[Modification records]
#####

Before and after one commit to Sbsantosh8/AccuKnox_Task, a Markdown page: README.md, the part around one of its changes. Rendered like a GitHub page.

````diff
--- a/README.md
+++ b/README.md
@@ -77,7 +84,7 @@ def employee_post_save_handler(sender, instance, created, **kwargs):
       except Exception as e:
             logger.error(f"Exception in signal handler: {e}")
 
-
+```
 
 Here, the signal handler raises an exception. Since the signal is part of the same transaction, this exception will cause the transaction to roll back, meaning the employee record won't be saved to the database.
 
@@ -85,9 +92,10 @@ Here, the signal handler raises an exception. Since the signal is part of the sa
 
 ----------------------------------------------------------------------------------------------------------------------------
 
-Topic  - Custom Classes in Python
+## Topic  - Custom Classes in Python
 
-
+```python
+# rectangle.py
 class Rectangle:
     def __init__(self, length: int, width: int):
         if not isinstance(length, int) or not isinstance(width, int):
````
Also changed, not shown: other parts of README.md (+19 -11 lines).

#####

[YOUR INSTRUCTIONS] From the entries above, select each line containing the string "Topic".

[RESULT OF THIS EXERCISE]
-Topic  - Custom Classes in Python
+## Topic  - Custom Classes in Python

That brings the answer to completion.